i don't think you are right about movie reviewers being separate from movie news writers.  There is overlap especially with smaller review sites. 
#11 Posted by dudeglove (7688 posts) -
@murse2008: Videogames are far more of a team effort than films. Films are easy to review/criticize because of the easily-accessible human faces e.g. interviews with the actors, directors and/or writers - all of which can give a fairly comprehensive insight into the film. The video game industry is a whole different ballgame. While you might be able to review the finished product (the game itself) without any trouble, digging up gossip or trying to tease out info from game designers rarely happens for numerous reasons (fiscal ones, mostly). 
 
Bear in mind as well that the deck is heavily stacked in the industry's favour. The overwhelming majority of video game 'coverage'  comes from press releases, obnoxious virals or leaks (which were, like, TOTALLY not planned), or from well-rehearsed conventions like E3 - not because Brad Nicholson spent all day making phonecalls to developers.
 
And anyway, with designers like this:
 
   
Why the hell would you even want to hold an interview?
 
It's simply just not worth the trouble trying to have investigative journos in the videogame industry, so we're left with this mesh of reviewers covering all bases at the office and the conventions etc. So the real question is: does it even matter? Is Joe Public missing out on something that we're somehow meant to be entitled to? Do we really need to know the bitchy goings-on between the programmers and artists? That said, there must be SOMEONE who can write a book on the 13 years of Duke Nukem Forever's development hell.
 
Needless to say, there are a few folk out there that are slowly giving games a human face, such as Tim Schafer and Cliff Bleszinski, who actually have public relations skills.
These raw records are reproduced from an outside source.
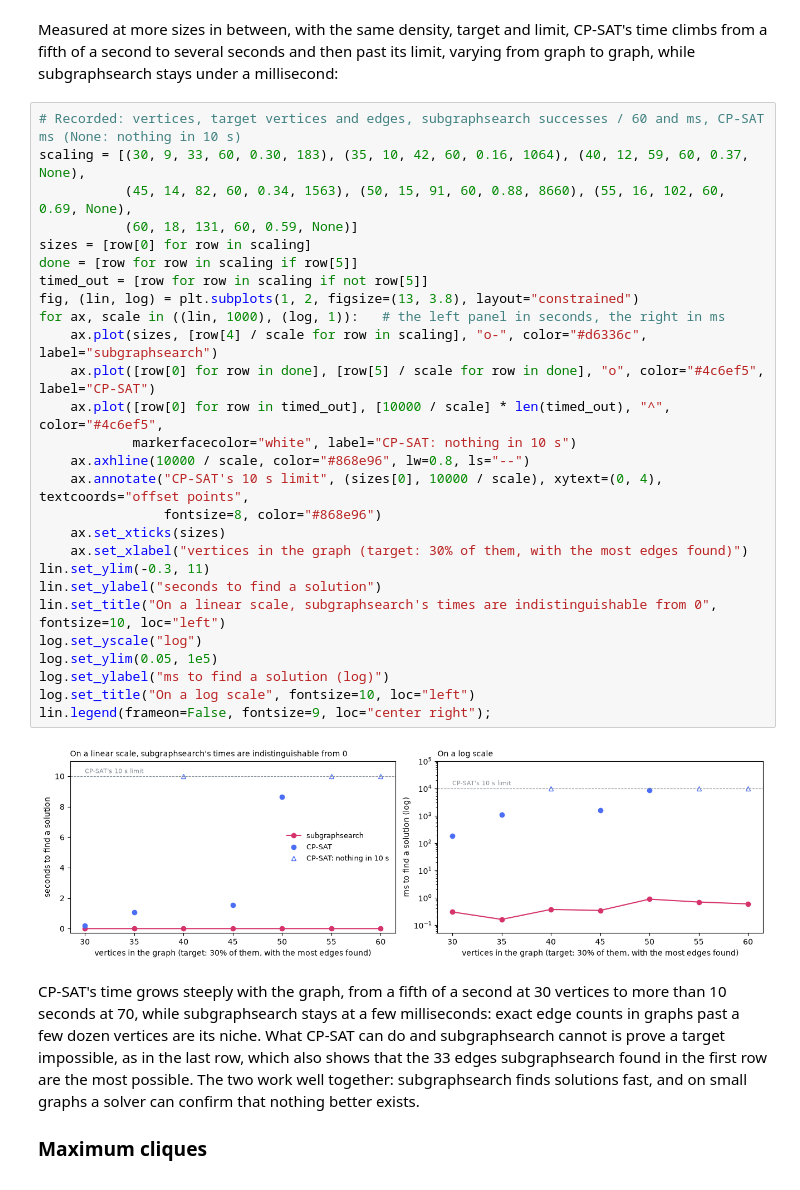
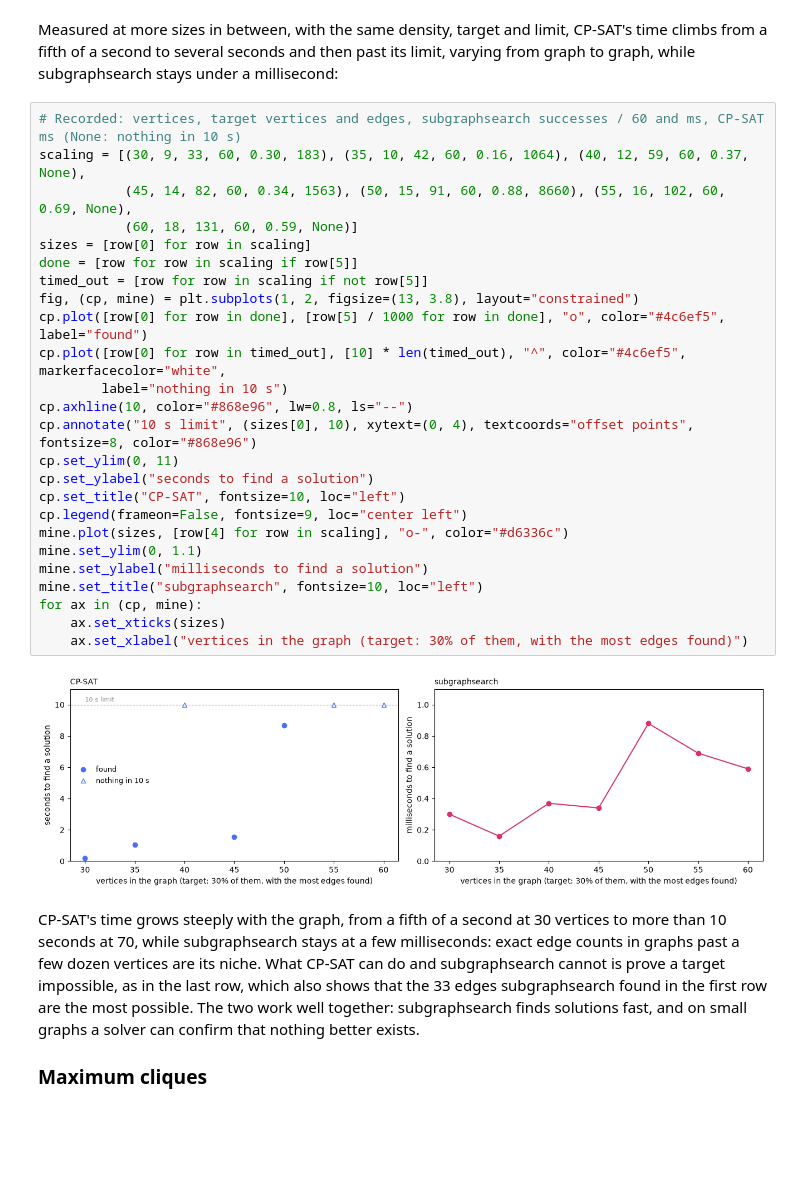
Before and after one commit to vglazer/subgraphsearch, a Jupyter notebook: examples/quickstart.ipynb, the cells around one changed output. Drawn from its saved outputs; the diff is of its cells as text; blank space fills up the shorter version.

```diff
--- a/examples/quickstart.ipynb
+++ b/examples/quickstart.ipynb
@@ -290,32 +290,30 @@ under a millisecond:
 # %%
 # Recorded: vertices, target vertices and edges, subgraphsearch successes / 60 and ms, CP-SAT ms (None: nothing in 10 s)
 scaling = [(30, 9, 33, 60, 0.30, 183), (35, 10, 42, 60, 0.16, 1064), (40, 12, 59, 60, 0.37, None),
            (45, 14, 82, 60, 0.34, 1563), (50, 15, 91, 60, 0.88, 8660), (55, 16, 102, 60, 0.69, None),
            (60, 18, 131, 60, 0.59, None)]
 sizes = [row[0] for row in scaling]
 done = [row for row in scaling if row[5]]
 timed_out = [row for row in scaling if not row[5]]
-fig, (lin, log) = plt.subplots(1, 2, figsize=(13, 3.8), layout="constrained")
-for ax, scale in ((lin, 1000), (log, 1)):   # the left panel in seconds, the right in ms
-    ax.plot(sizes, [row[4] / scale for row in scaling], "o-", color="#d6336c", label="subgraphsearch")
-    ax.plot([row[0] for row in done], [row[5] / scale for row in done], "o", color="#4c6ef5", label="CP-SAT")
-    ax.plot([row[0] for row in timed_out], [10000 / scale] * len(timed_out), "^", color="#4c6ef5",
-            markerfacecolor="white", label="CP-SAT: nothing in 10 s")
-    ax.axhline(10000 / scale, color="#868e96", lw=0.8, ls="--")
-    ax.annotate("CP-SAT's 10 s limit", (sizes[0], 10000 / scale), xytext=(0, 4), textcoords="offset points",
-                fontsize=8, color="#868e96")
+fig, (cp, mine) = plt.subplots(1, 2, figsize=(13, 3.8), layout="constrained")
+cp.plot([row[0] for row in done], [row[5] / 1000 for row in done], "o", color="#4c6ef5", label="found")
+cp.plot([row[0] for row in timed_out], [10] * len(timed_out), "^", color="#4c6ef5", markerfacecolor="white",
+        label="nothing in 10 s")
+cp.axhline(10, color="#868e96", lw=0.8, ls="--")
+cp.annotate("10 s limit", (sizes[0], 10), xytext=(0, 4), textcoords="offset points", fontsize=8, color="#868e96")
+cp.set_ylim(0, 11)
+cp.set_ylabel("seconds to find a solution")
+cp.set_title("CP-SAT", fontsize=10, loc="left")
+cp.legend(frameon=False, fontsize=9, loc="center left")
+mine.plot(sizes, [row[4] for row in scaling], "o-", color="#d6336c")
+mine.set_ylim(0, 1.1)
+mine.set_ylabel("milliseconds to find a solution")
+mine.set_title("subgraphsearch", fontsize=10, loc="left")
+for ax in (cp, mine):
     ax.set_xticks(sizes)
     ax.set_xlabel("vertices in the graph (target: 30% of them, with the most edges found)")
-lin.set_ylim(-0.3, 11)
-lin.set_ylabel("seconds to find a solution")
-lin.set_title("On a linear scale, subgraphsearch's times are indistinguishable from 0", fontsize=10, loc="left")
-log.set_yscale("log")
-log.set_ylim(0.05, 1e5)
-log.set_ylabel("ms to find a solution (log)")
-log.set_title("On a log scale", fontsize=10, loc="left")
-lin.legend(frameon=False, fontsize=9, loc="center right");
 # %% [output]
-[figure, old version]
+[figure, new version]
 # %% [markdown]
 CP-SAT's time grows steeply with the graph, from a fifth of a second at 30 vertices to more than 10 seconds at 70,
 while subgraphsearch stays at a few milliseconds: exact edge counts in graphs past a few dozen vertices are its
```
Also changed, not shown: parts of 2 cells of this notebook, 2 other files.
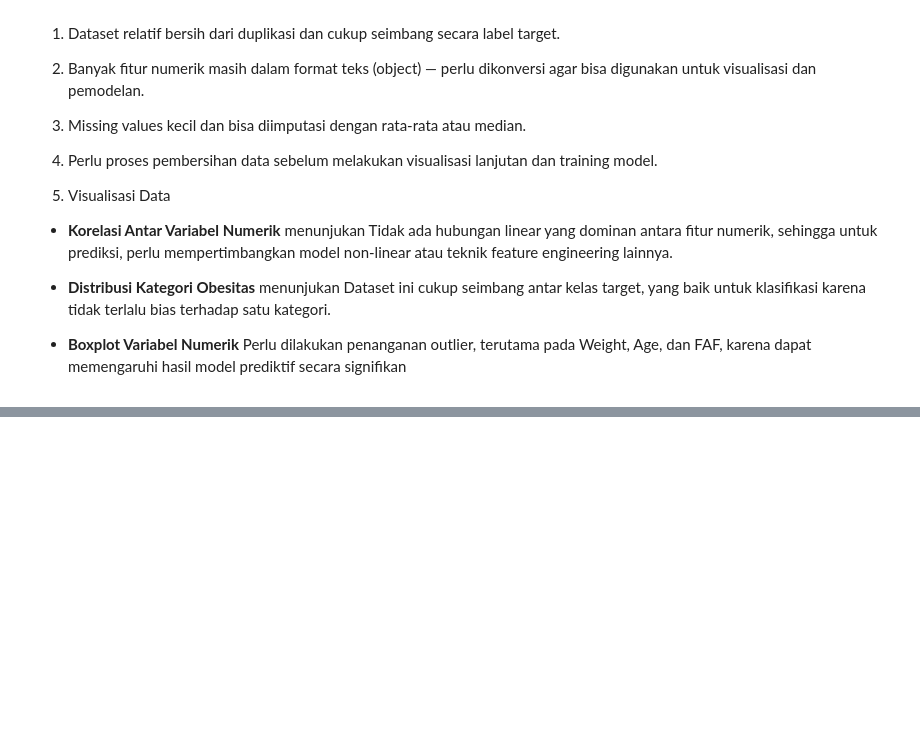
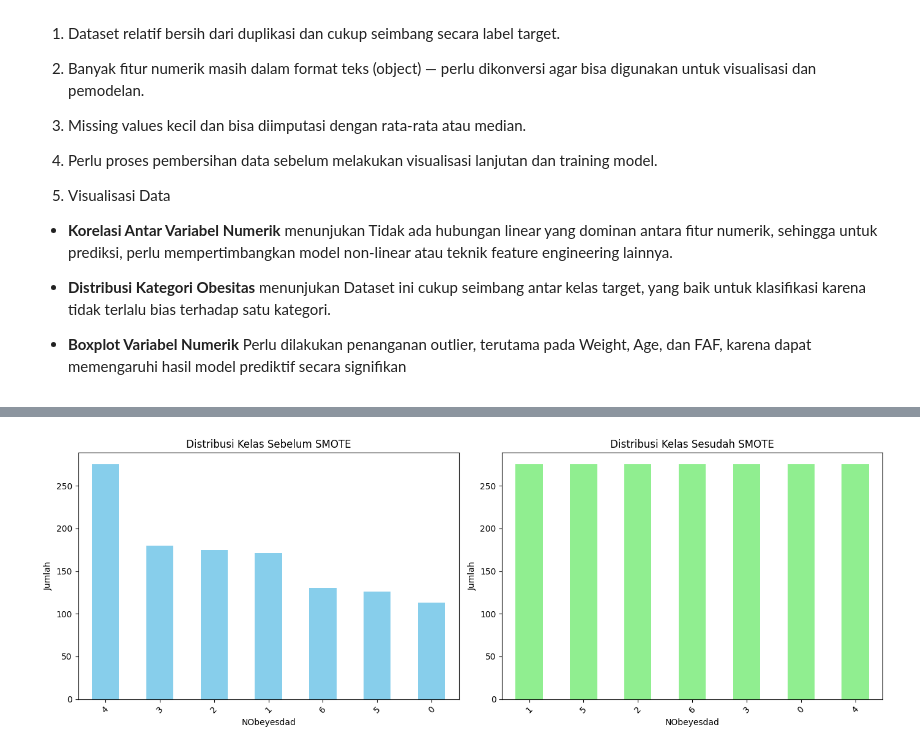
Before and after one commit to aulia-anhar/capstone-obesity-prediction, a Jupyter notebook: notebooks/obesity-calssification.ipynb, the cells around one changed output, grey strips where cells are left out. Drawn from its saved outputs; the diff is of its cells as text; code cells hidden in the pictures; blank space fills up the shorter version.

```diff
--- a/notebooks/obesity-calssification.ipynb
+++ b/notebooks/obesity-calssification.ipynb
@@ -15,7 +15,7 @@ import seaborn as sns
 pd.set_option('display.max_columns', None)
 
 # Load dataset
-df = pd.read_csv('C:/Users\Anhar/Documents/#semester 6/Bengkod/capstone-obesity-prediction/dataset/ObesityDataSet.csv')
+df = pd.read_csv('C:/Users/Anhar/Documents/#semester 6/Bengkod/capstone-obesity-prediction/dataset/ObesityDataSet.csv')
 
 # Tampilkan 5 baris pertama
 df.head()
@@ -271,0 +400,38 @@ Banyak nilai duplikat seperti 80, 1.7, dan 18 muncul sering. Perlu konversi ke f
+# %%
+import pandas as pd
+from imblearn.over_sampling import SMOTE
+import matplotlib.pyplot as plt
+
+# Asumsikan df_cleaned adalah dataframe bersih (tanpa missing & duplikat)
+# Pisahkan fitur dan target
+X = df_cleaned.drop(columns=["NObeyesdad"])
+y = df_cleaned["NObeyesdad"]
+
+# Ubah semua fitur kategori menjadi numerik
+X_encoded = pd.get_dummies(X, drop_first=True)
+
+# SMOTE hanya bisa dilakukan pada data numerik
+smote = SMOTE(random_state=42)
+X_resampled, y_resampled = smote.fit_resample(X_encoded, y)
+
+# Hitung distribusi kelas sebelum dan sesudah
+before_counts = y.value_counts()
+after_counts = pd.Series(y_resampled).value_counts()
+
+# Visualisasi distribusi kelas sebelum dan sesudah SMOTE
+fig, axes = plt.subplots(1, 2, figsize=(14, 5))
+
+before_counts.plot(kind="bar", ax=axes[0], color='skyblue')
+axes[0].set_title("Distribusi Kelas Sebelum SMOTE")
+axes[0].set_ylabel("Jumlah")
+axes[0].tick_params(axis='x', rotation=45)
+
+after_counts.plot(kind="bar", ax=axes[1], color='lightgreen')
+axes[1].set_title("Distribusi Kelas Sesudah SMOTE")
+axes[1].set_ylabel("Jumlah")
+axes[1].tick_params(axis='x', rotation=45)
+
+plt.tight_layout()
+plt.show()
+# %% [output]
+[figure, added]
```
Also changed, not shown: parts of 16 cells of this notebook.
#12 Posted by Eurobum (244 posts) -
@TonicBH said:
" Most game sites already do that. 90% of the time, the reviewer does not go to previews or trade show events involving said game. "
Yes, I've heard the same discussion on the last 1UP podcast. 
 
This policy isn't perfect. If the reviewer didn't hear about preview coverage, then he isn't really representative of the audience, which has been exposed to the hype. Example:
A blank slate reviewer might write a glowing review for a good game, while we the people -exposed to the hype and preview promises- might feel disappointed or even betrayed.  
 
Great thing about GB, is that the reviewers possibly got over the desire to please everyone and past the worry about careful developer relations. This has to do with  maturation, smartening up, developing an integrity - something that fake, pretty twenty-somethings on other sites simply can't deliver. Mostly because they were hired to be a face and a voice and instantly appeal to a young audience. Conflict of interest policies aren't going to remove their nativity or their youthful desire to please, belong and conform.